The most direct way to impact blood sugar levels is through a healthy diet. Blood sugar or blood glucose is directly affected by the foods that we eat as carbohydrates are readily converted into glucose, entering the bloodstream and becoming blood sugar.
It’s important to make the right dietary choices to minimize the risk of high blood sugar, and potentially developing type 2 diabetes. At Live Healthy MD, we do not teach diets but instead lifestyle changes, which is exactly what we are talking about below—long term dietary modifications.
The body converts dietary carbs into glucose to be used as energy. Because carbs are so readily converted into glucose, foods high in carbohydrates have the largest impact on blood sugar levels (which normally increase after a high-carb meal). But when you consistently consume too much sugar, the pancreas will secrete extra insulin; and over time, it can’t produce enough to keep blood glucose at normal levels.
One way for maintaining healthy blood sugar is to simply eat the right type of carbohydrates.
Just like calories—not all carbs are created equal. Every source of carbohydrates has a Glycemic Index (GI), which is a ranking of carbohydrates in food relative to how blood glucose is affected.
Carb sources with a GI index of 55 or less digest slowly, causing a lower and slower rise in blood glucose. Commonly, they’re referred to as “complex carbs.” Carb sources with a GI index closer to 100 are considered “simple carbs,” broken down quickly to be used as energy.
But what makes a carbohydrate complex or simple? Often, it’s how processed the food is.
More processed, sugary items have likely been stripped of all natural fiber, leaving it to be rapidly metabolized into glucose. Whole grains, on the other hand, will have a lower glycemic index (GI).
Consuming low GI carbohydrate sources may help manage blood sugar levels to stay within normal range.
Foods with a low glycemic index include meats, oats, beans, lentils, legumes, sweet potatoes, corn, yams, some fruits, and all non-starchy vegetables.
Instead of considering what types of carbs you’ll eat, another approach is to consume little-to-no carbs. Studies have shown that limiting carbohydrates is an effective strategy for improving glycemic control.
Consuming very few (or zero) carbs and higher amounts of fat can control blood sugar and limit your glycemic response, which can help prevent diabetes.
There have been numerous instances in which diabetics have benefited from low carbohydrate diets. Andrew Koutnik, a graduate researcher at the University of South Florida found that type 1 diabetics were able to lower their blood sugar levels to normal range on a low carb diet.
He says, “I simply took the foods in my diet with the highest elevation in blood glucose and replaced them with nutrient-dense fat sources.” His TED Talk provides anecdotal evidence of using low carbs to combat type 1 diabetes.

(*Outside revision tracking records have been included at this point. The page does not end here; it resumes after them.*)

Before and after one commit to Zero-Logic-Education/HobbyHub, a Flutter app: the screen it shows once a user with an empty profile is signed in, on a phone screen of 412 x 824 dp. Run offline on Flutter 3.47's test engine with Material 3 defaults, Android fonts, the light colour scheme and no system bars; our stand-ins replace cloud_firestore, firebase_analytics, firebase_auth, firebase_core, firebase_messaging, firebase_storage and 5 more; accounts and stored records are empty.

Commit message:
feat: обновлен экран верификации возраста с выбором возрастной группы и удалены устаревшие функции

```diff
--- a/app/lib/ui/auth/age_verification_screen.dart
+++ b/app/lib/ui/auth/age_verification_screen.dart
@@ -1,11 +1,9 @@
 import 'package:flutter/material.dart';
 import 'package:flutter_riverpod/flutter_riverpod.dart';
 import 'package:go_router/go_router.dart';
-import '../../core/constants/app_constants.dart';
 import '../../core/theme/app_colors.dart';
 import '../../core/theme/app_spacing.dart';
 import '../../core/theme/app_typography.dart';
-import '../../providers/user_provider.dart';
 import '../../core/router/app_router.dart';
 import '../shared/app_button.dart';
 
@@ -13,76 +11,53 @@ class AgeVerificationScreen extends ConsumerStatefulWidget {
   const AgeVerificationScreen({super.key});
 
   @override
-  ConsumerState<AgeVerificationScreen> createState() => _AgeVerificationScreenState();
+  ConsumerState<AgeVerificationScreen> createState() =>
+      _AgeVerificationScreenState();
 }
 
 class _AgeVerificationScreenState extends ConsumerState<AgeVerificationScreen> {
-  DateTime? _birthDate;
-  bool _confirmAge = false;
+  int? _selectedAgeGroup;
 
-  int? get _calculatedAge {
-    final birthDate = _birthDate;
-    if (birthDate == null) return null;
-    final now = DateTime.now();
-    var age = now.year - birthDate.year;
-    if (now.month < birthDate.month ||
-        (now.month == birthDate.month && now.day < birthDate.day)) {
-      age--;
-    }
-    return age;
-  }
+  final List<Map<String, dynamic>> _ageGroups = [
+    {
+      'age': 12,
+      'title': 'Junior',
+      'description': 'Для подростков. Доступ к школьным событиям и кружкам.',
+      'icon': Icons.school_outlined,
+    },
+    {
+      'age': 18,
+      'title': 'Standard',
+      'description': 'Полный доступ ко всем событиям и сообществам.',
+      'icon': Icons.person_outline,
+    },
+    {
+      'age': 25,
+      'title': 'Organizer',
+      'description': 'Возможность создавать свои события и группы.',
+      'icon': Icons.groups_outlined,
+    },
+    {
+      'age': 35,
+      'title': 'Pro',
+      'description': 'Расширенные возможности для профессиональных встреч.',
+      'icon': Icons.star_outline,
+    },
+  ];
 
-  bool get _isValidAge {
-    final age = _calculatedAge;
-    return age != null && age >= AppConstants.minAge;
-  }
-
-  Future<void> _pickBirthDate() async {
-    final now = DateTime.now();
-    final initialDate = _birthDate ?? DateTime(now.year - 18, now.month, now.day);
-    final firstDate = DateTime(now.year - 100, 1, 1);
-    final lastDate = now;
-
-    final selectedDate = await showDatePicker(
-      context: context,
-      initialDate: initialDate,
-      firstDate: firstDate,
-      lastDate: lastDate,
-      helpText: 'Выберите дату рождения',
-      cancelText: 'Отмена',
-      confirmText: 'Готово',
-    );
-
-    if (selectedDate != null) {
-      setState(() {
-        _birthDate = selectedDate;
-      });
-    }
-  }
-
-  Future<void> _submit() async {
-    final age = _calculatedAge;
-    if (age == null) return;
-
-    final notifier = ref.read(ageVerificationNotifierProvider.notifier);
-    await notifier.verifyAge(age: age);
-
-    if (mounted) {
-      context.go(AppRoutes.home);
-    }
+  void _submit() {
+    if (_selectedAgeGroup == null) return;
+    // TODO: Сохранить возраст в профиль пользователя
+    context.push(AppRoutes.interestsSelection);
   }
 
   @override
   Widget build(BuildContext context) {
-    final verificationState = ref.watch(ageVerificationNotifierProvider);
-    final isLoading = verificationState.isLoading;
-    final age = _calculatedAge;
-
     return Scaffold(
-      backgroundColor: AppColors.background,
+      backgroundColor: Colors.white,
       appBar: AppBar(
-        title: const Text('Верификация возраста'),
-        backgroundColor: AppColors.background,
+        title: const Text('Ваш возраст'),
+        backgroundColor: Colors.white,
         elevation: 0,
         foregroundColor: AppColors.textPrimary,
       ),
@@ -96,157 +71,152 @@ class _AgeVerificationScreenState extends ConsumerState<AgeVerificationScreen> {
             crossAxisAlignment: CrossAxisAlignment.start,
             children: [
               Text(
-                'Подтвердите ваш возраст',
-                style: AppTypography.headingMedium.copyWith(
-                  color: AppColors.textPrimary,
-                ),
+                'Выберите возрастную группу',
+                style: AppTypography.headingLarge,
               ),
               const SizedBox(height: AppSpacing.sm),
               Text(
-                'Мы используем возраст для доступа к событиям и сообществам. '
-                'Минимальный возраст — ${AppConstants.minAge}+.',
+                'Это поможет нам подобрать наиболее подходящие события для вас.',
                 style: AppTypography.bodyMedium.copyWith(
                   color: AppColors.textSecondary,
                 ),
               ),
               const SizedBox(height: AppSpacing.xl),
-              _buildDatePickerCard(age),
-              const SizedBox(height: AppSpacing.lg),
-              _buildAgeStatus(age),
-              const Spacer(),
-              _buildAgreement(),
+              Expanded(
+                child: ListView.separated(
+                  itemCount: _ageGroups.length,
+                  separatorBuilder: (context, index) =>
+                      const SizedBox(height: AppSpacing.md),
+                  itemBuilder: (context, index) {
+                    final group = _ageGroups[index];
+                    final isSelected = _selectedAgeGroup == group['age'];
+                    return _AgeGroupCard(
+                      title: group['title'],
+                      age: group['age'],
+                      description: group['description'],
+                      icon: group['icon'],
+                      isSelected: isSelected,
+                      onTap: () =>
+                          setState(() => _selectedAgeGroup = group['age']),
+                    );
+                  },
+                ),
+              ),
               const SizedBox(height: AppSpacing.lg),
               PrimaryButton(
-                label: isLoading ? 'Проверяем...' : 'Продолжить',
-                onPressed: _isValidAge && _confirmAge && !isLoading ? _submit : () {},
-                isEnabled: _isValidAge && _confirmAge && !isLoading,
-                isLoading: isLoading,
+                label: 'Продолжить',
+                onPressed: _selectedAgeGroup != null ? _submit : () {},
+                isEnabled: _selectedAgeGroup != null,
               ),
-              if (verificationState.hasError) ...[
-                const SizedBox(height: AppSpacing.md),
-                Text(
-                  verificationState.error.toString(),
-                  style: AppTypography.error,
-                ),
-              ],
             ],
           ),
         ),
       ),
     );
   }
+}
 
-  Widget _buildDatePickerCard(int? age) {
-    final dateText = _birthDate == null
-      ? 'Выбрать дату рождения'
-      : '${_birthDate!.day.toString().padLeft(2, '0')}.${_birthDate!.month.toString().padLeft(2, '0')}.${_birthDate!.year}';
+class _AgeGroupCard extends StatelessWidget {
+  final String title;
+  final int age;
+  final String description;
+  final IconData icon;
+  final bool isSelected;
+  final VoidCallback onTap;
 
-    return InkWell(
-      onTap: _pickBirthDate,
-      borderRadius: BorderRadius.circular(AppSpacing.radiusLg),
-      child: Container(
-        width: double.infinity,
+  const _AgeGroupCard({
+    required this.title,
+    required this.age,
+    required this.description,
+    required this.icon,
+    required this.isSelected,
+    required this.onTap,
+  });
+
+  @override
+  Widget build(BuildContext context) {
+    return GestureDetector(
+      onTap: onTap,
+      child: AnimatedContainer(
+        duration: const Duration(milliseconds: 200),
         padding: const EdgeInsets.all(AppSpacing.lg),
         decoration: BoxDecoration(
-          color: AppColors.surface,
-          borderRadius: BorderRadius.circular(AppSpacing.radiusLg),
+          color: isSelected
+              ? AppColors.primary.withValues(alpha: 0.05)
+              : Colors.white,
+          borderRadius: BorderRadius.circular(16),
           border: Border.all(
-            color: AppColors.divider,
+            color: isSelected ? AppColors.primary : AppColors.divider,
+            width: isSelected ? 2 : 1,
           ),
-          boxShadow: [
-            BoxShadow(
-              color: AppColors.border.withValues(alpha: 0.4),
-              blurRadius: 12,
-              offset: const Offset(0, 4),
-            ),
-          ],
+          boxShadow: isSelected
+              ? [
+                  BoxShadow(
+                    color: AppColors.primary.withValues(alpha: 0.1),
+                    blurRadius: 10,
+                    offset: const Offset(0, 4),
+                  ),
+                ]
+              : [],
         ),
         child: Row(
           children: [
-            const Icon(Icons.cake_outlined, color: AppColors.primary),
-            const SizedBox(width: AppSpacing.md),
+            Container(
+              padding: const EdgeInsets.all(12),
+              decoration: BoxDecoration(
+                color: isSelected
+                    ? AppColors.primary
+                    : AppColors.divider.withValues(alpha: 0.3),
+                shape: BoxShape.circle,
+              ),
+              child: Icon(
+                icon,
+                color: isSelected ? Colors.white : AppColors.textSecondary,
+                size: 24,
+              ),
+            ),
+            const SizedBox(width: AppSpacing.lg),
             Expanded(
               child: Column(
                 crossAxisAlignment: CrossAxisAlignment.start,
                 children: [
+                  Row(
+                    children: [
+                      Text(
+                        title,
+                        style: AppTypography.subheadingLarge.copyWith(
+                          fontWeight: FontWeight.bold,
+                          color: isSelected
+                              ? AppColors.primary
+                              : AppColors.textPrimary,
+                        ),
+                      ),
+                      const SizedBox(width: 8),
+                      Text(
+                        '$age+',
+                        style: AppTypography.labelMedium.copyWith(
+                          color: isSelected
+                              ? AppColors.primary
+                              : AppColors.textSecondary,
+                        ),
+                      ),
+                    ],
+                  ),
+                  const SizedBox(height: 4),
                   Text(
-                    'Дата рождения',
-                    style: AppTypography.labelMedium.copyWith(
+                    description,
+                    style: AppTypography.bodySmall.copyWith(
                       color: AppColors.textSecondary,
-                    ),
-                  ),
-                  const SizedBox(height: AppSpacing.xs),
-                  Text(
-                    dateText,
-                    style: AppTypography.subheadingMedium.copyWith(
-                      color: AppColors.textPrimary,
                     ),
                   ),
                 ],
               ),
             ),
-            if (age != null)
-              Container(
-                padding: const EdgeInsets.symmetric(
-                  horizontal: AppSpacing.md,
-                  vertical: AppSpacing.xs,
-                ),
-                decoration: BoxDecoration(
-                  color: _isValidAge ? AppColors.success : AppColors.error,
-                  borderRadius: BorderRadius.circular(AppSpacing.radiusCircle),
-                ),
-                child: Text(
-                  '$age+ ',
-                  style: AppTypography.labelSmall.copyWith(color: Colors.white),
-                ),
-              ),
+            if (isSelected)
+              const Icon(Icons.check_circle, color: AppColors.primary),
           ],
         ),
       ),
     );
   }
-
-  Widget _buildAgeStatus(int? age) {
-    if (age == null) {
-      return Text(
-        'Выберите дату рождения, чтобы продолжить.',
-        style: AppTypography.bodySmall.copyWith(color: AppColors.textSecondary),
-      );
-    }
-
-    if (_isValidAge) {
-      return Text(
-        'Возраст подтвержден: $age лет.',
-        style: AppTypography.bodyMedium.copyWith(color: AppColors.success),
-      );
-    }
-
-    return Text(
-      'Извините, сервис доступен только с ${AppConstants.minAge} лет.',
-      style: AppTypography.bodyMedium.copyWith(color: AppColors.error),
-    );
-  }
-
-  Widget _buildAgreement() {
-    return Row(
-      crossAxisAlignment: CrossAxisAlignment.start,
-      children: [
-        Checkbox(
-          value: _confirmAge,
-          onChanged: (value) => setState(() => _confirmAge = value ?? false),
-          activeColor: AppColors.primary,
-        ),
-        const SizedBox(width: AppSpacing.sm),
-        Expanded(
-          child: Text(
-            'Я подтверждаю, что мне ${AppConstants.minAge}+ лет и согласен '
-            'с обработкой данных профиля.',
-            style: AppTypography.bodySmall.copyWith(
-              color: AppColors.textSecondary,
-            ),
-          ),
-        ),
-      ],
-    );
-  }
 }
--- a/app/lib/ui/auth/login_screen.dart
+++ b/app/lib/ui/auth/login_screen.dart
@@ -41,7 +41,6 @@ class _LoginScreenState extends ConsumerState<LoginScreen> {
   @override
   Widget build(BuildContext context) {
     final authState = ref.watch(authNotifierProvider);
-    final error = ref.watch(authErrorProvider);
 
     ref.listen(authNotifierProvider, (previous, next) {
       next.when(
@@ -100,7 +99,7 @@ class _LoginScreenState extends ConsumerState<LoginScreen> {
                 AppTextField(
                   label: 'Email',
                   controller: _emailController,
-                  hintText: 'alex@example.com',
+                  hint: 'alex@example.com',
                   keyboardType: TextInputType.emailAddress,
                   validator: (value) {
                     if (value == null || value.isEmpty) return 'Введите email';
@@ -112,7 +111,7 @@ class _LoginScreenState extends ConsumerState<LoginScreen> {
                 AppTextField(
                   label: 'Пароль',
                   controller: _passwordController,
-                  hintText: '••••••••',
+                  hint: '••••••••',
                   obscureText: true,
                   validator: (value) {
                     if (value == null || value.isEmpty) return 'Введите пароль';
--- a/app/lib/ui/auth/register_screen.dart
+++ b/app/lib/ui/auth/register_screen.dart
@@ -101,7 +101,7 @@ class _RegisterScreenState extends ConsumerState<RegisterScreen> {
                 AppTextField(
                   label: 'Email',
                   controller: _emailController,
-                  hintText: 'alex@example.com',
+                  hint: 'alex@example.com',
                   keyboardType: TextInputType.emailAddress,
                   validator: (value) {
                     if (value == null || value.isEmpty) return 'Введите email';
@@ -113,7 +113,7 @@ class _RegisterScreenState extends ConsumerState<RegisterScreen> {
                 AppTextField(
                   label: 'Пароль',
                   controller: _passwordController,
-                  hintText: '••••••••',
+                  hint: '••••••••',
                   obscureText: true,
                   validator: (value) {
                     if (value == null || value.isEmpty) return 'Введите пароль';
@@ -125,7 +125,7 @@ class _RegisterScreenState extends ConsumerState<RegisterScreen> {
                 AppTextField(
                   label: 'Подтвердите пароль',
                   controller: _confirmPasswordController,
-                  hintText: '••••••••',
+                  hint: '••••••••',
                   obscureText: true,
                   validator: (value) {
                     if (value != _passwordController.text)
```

In 1976, another researcher named Bruce Bistrian discovered that seven cases of type 2 diabetes were reversed within one year on a low-calorie ketogenic diet, which employs a low-carb, high-fat eating regimen. Individuals on a keto diet saw better improvements in health compared to a low-glycemic index diet.
Fiber can help you control blood sugar levels.
In diabetics, soluble fiber can slow the absorption of sugar and help improve blood sugar levels by controlling glucose and insulin spikes. If you have (or are at risk of) type 2 diabetes, introducing high-fiber foods into your diet may help control high blood sugar.
Fiber will pass through your digestive tract and will not cause a large spike in blood sugar, and it has been shown to be helpful in managing type 2 diabetes.
The national fiber recommendations for individuals over 50 is to consume 30g to 38g daily for men and 25g per day for women. Another guideline is to simply consume 14g of dietary fiber per every 1,000 calories in your diet.
Try adding more fiber to your diet if you are looking to lower your blood sugar.
Being overweight or obese has been linked to high blood sugar and an increased risk of diabetes. Like it or not, one of the best ways to lose weight is through a caloric deficit, consuming less energy than you expend. A healthy weight has been proven to help lower blood sugar levels, thereby lowering your risk of developing type 2 diabetes.
Ever been to a restaurant and got served a plate the size of your head? Portion control can be difficult, but today, when portion sizes seem to get bigger and bigger, it can be a method to help you lose weight. Although not as precise, studies have shown that portion control has been an effective way to help obese individuals lose weight.
The general “I’ll finish eating when I’m satisfied” type of portion control may work for some people, but precise methods will provide more consistent results.
Some of the best ways to make counting calories easier include:
Counting calories and constantly monitoring food intake may be time-consuming, but it can pay dividends for weight loss, which means dividends for overall health.
*This article was originally published at HVMN and has been modified from it’s original version